decision fatigue essentialism time management May 13, 2022

Have you heard of "decision fatigue?"

Decision fatigue refers to "a state of mental overload that can impede a person’s ability to continue making decisions." (AMA) The basic idea is that, the more decisions a person makes throughout the day, the harder it becomes to make decisions, or to make good decisions.

It's a real thing, and it's something that comes up a lot with my clients, most of whom are professional women in high levels of leadership (entrepreneurs, small business owners, executives) who also run busy households (i.e. they have children at home). These women have to make all of the decisions for themselves at work and at home, plus the decisions that impact others—employees, colleagues, and the children and other adults who live in their home.

As I've coached my clients (and myself!) to deal with decision fatigue, I've identified three key areas to focus on: creating systems and maintaining routines, delegating decisions to others, and editing your life to reduce the number of decisions you have to make. I thought I'd share a bit about what each of these might look like in hopes that it might be helpful to you as well!

First, reduce decision fatigue by creating systems and letting those systems make many of the daily decisions for you.

Over the years, I've played around and created systems for my household for everything from meal planning and grocery shopping (Taco Tuesday, anyone?), to household contributions (you might call them chores), to scheduling, to gifts for the (many) birthday parties my kids get invited to (I buy a bunch of craft kits and my kids can pick one from the gift closet when it's time to go to a birthday party).

But one of my favorite systems has to do with getting dressed in the morning.

If you are someone who has a lot of responsibilities at work and at home, sometimes the last thing you think about is what to wear. So, you grab whatever and throw it on, then realize later in the day you feel, as one client put it, "like a schlump." Unfortunately, this affects your confidence, because everything is connected. As Image Consultant Kim Peterson writes, "Research reveals that dressing your truth and authentic style builds up your resilience. Even though you may be still working from home, there is tremendous power and value in getting dressed and showin’ up – even if it’s just for yourself." What we wear matters!

We need a system for simplifying getting dressed without compromising style.

In 2014, I became a mother through foster care. In one day, I went from no children to two children, ages five years old and five months old. Suddenly, I had an overwhelming number of decisions to make! The best advice I got came from entrepreneur Cara Veale Coniglio, Owner/Designer at Time and the Bell and mother of two, when she said, "You need a uniform." What she meant was, you need an outfit that you don't need to give a second thought to—you put it on because it's your uniform. Your uniform should be functional for the season of life and work you're in, but also something you feel confident in.

I have carried this concept through the last eight years, from the stylish cotton tunics and leggings of my midnight feeding days, which went from night to day (and sometimes back to night again ūüė¨), to the jeans, graphic tees, and blazers I'm into right now.

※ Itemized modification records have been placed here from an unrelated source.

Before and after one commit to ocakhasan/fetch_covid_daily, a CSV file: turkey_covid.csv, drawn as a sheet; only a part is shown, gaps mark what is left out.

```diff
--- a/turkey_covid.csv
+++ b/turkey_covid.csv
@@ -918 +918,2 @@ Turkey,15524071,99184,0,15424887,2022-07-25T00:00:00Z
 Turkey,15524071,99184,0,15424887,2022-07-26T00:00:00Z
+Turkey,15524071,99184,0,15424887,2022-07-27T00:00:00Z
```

And I borrow the "Geranimals" concept: I can mix and match tops and bottoms without much thought. Easy peasy.

From a professional standpoint, this also ties in with personal branding. By having a "uniform," you have a very simple built-in plan for dressing confidently and communicating something about who you are, which, whether we like it or not, is part of how we attract new clients.

The second area to focus on when seeking to reduce decision fatigue is delegating decisions to others. It's vital that we develop the mindset and skills to delegate effectively, both at work and at home. Always be looking for who within your sphere could do a task that naturally defaults to you.

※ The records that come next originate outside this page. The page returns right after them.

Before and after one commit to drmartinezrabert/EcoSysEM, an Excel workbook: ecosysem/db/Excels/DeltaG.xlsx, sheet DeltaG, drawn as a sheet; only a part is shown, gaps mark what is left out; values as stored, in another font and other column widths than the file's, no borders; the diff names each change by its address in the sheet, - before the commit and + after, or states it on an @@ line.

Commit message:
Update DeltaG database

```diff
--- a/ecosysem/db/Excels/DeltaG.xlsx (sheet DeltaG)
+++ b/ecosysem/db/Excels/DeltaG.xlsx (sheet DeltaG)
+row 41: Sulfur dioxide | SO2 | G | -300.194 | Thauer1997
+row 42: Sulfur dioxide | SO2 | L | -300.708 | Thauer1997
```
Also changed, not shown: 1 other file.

Because I work four days a week, I cannot possibly carry the full responsibility of doing everything that needs to happen in order for our household to function. I can manage it, but I can't do it all. At home, our kids have morning and evening checklists to help them remember what they need to do before leaving the house and before going to bed. We have a chart showing which parent is reading to which child each night (the chart decides for us). We also have a very long list of household tasks that need to be done on a daily or semi-daily basis. Everyone is expected to contribute, and we have a record of who does what, because everyone initials next to the job they've done. We discuss the contributions, and how folks are doing with helping out, at our weekly family meeting. I also delegate meal planning to my kids once a week or so—yes, even my seven-year-old takes a turn planning dinner. With some coaching and guidance (which I wrote about here), they plan what we'll have. It's empowering for them, and takes one more decision off my plate. All I have to do is add their ingredients to my shopping list.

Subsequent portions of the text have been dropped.